A system of exercise which increases muscular strength by lifting a constant amount of weight.Joint
A part of the body which connects two or more bones and allows body parts to move.Joint aspiration
A procedure which removes built up fluid in a joint.

Knee joint
Consists of the patello-femoral joint and the tibio femoral joint. The patello femoral joint connects the femur to the patella. The tibio-femoral joint connectst the tibia to the patella.

Tough bands which connect bones to bones and support joints.

Medial meniscus
A pad of cartilage that serves to cushion the knee joint. It acts as a shock absorber between the bones, along with the lateral meniscus, and separates the femur and the tibia.

A piece of cartilage that provides cushion between the femur and tibia.

Orthopedic surgeon
A physician who is trained to perform surgical treatment for orthopedic injuries.

Assistive devices such as braces which support weakened limbs or joints.

A disease which typically affects premenopausal women and causes decreased bone density.

Patella —
The triangular bone that protects the knee joint.

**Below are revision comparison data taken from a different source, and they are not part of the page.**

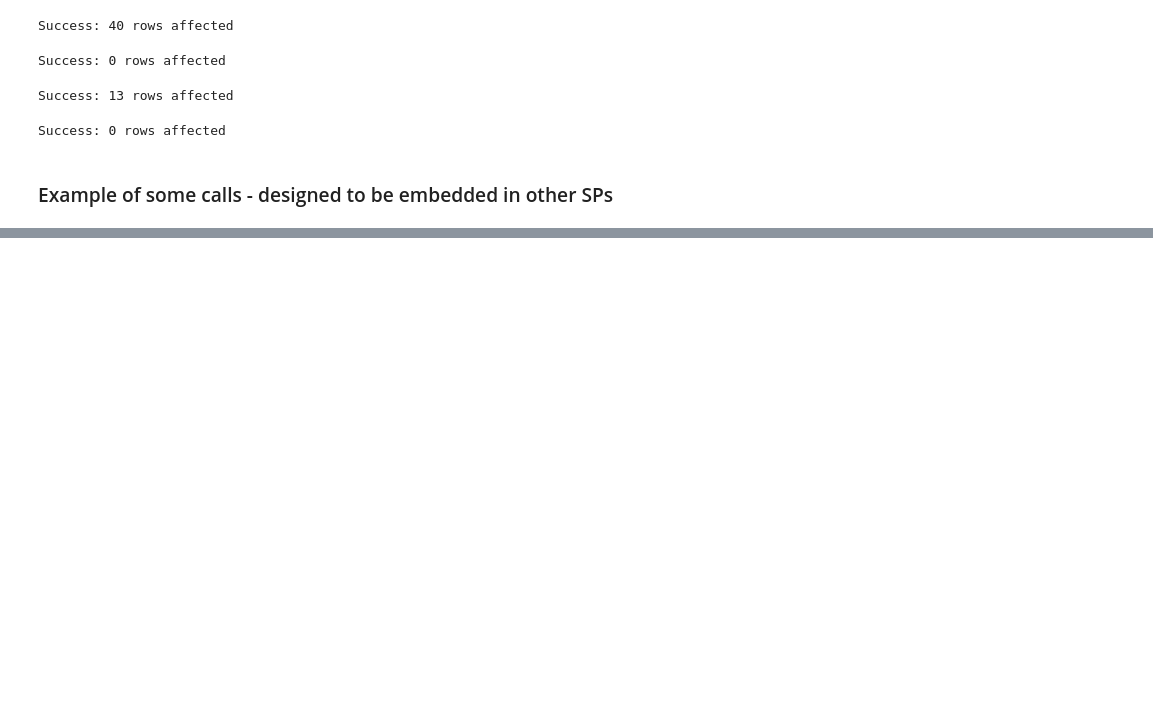
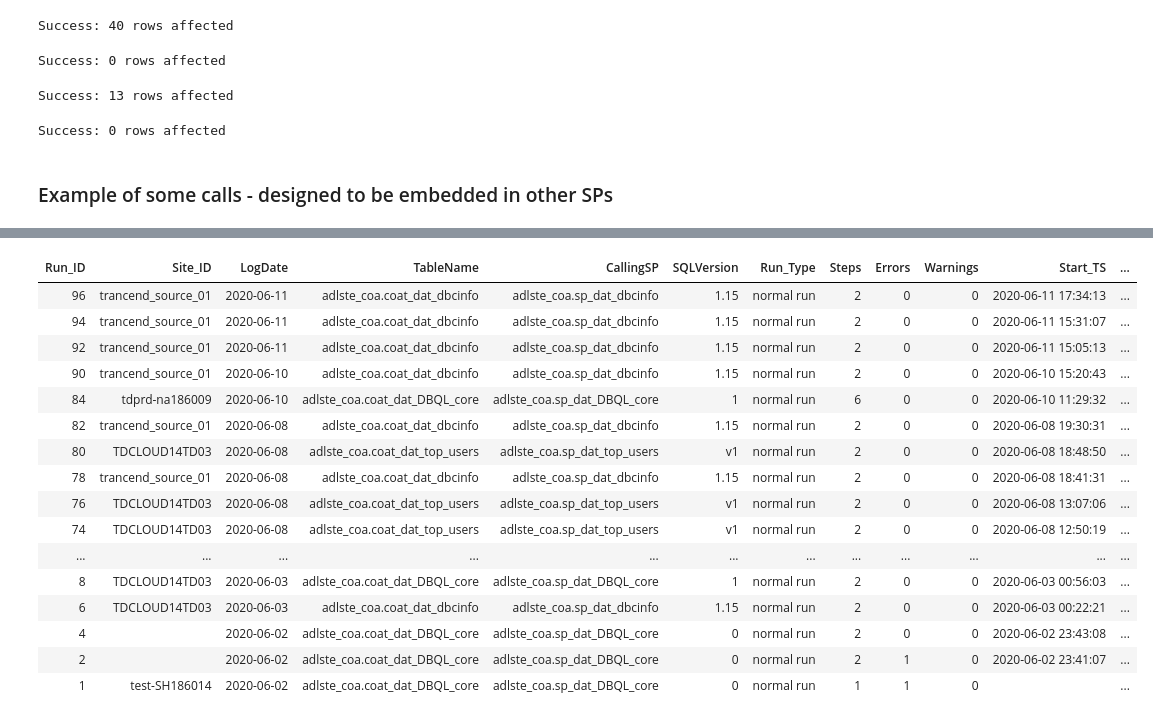
Before and after one commit to tdcoa/sql, a Jupyter notebook: datamodel/audit_process.ipynb, the cells around one changed output, grey strips where cells are left out. Drawn from its saved outputs; the diff is of its cells as text; code cells hidden in the pictures; blank space fills up the shorter version.

```diff
--- a/datamodel/audit_process.ipynb
+++ b/datamodel/audit_process.ipynb
@@ -202,0 +217,20 @@ select * from adlste_coa.coa_audit_log order  by 1
+# %%
+select * from adlste_coa.coa_audit_summary order  by 1 desc
+# %% [output]
+| Run_ID | Site_ID | LogDate | TableName | CallingSP | SQLVersion | Run_Type | Steps | Errors | Warnings | Start_TS | ... |
+| 96 | trancend_source_01 | 2020-06-11 | adlste_coa.coat_dat_dbcinfo | adlste_coa.sp_dat_dbcinfo | 1.15 | normal run | 2 | 0 | 0 | 2020-06-11 17:34:13 | ... |
+| 94 | trancend_source_01 | 2020-06-11 | adlste_coa.coat_dat_dbcinfo | adlste_coa.sp_dat_dbcinfo | 1.15 | normal run | 2 | 0 | 0 | 2020-06-11 15:31:07 | ... |
+| 92 | trancend_source_01 | 2020-06-11 | adlste_coa.coat_dat_dbcinfo | adlste_coa.sp_dat_dbcinfo | 1.15 | normal run | 2 | 0 | 0 | 2020-06-11 15:05:13 | ... |
+| 90 | trancend_source_01 | 2020-06-10 | adlste_coa.coat_dat_dbcinfo | adlste_coa.sp_dat_dbcinfo | 1.15 | normal run | 2 | 0 | 0 | 2020-06-10 15:20:43 | ... |
+| 84 | tdprd-na186009 | 2020-06-10 | adlste_coa.coat_dat_DBQL_core | adlste_coa.sp_dat_DBQL_core | 1 | normal run | 6 | 0 | 0 | 2020-06-10 11:29:32 | ... |
+| 82 | trancend_source_01 | 2020-06-08 | adlste_coa.coat_dat_dbcinfo | adlste_coa.sp_dat_dbcinfo | 1.15 | normal run | 2 | 0 | 0 | 2020-06-08 19:30:31 | ... |
+| 80 | TDCLOUD14TD03 | 2020-06-08 | adlste_coa.coat_dat_top_users | adlste_coa.sp_dat_top_users | v1 | normal run | 2 | 0 | 0 | 2020-06-08 18:48:50 | ... |
+| 78 | trancend_source_01 | 2020-06-08 | adlste_coa.coat_dat_dbcinfo | adlste_coa.sp_dat_dbcinfo | 1.15 | normal run | 2 | 0 | 0 | 2020-06-08 18:41:31 | ... |
+| 76 | TDCLOUD14TD03 | 2020-06-08 | adlste_coa.coat_dat_top_users | adlste_coa.sp_dat_top_users | v1 | normal run | 2 | 0 | 0 | 2020-06-08 13:07:06 | ... |
+| 74 | TDCLOUD14TD03 | 2020-06-08 | adlste_coa.coat_dat_top_users | adlste_coa.sp_dat_top_users | v1 | normal run | 2 | 0 | 0 | 2020-06-08 12:50:19 | ... |
+| ... | ... | ... | ... | ... | ... | ... | ... | ... | ... | ... | ... |
+| 8 | TDCLOUD14TD03 | 2020-06-03 | adlste_coa.coat_dat_DBQL_core | adlste_coa.sp_dat_DBQL_core | 1 | normal run | 2 | 0 | 0 | 2020-06-03 00:56:03 | ... |
+| 6 | TDCLOUD14TD03 | 2020-06-03 | adlste_coa.coat_dat_dbcinfo | adlste_coa.sp_dat_dbcinfo | 1.15 | normal run | 2 | 0 | 0 | 2020-06-03 00:22:21 | ... |
+| 4 |  | 2020-06-02 | adlste_coa.coat_dat_DBQL_core | adlste_coa.sp_dat_DBQL_core | 0 | normal run | 2 | 0 | 0 | 2020-06-02 23:43:08 | ... |
+| 2 |  | 2020-06-02 | adlste_coa.coat_dat_DBQL_core | adlste_coa.sp_dat_DBQL_core | 0 | normal run | 2 | 1 | 0 | 2020-06-02 23:41:07 | ... |
+| 1 | test-SH186014 | 2020-06-02 | adlste_coa.coat_dat_DBQL_core | adlste_coa.sp_dat_DBQL_core | 0 | normal run | 1 | 1 | 0 |  | ... |
```
Also changed, not shown: parts of 6 cells of this notebook, 7 other files.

Also referred to as the ‘kneecap.’

Patellar tendinitis
An injury which results from overuse and affects the patellar tendon. Also referred to as ‘jumper’s knee.’

Patellar tendon —
A tendon that extends from the quadriceps and attaches to the tibia, allowing extension of the knee joint.

Pelvic bone
The bone located at the bottom of the spine and extends to the hip joint.

Radius —
The small bone of the forearm that is located on the same side as the thumb.

Range of motion —
The full movement potential of a joint, typically concerning flexion and extension.

Rest —
The first stage of R.I.C.E treatment which encourages rest of the injured area for a faster recovery.

A form of treatment for the initial period after an injury which stands for Rest, Ice, Compression and Elevation.

Rotator cuff
Formed by a group of muscles located in the shoulder muscles that stabilize the shoulder joint.

The bone that connects the humerus to the clavical. Also referred to as the ‘shoulder blade.’

Scapulothoracic joint
A major joint located in the shoulder.

A part of the body made up of the clavicle, scapula and the humerus which attaches the arm to the torso.

A device used to immobilize the injured area.

An injury which results when a ligament is forced to stretch beyond its capacity.

The bone located where the foot and leg meet. Also referred to as the ‘ankle bone.’

Inflammation of a tendon.

Tough tissue that connects the muscle to the bone.

The body part which contains the heart and lungs. Also referred to as the ‘chest.’

Tibia —
The inner, larger bone of the lower leg.

Ulna —
The large bone in the forearm that is located on the same side as the little finger.

Ulnar nerves
The major nerves of the hand which extend through the arm.

Made up of two rows of small bones and connects the forearm and the hand.


February 22, 2013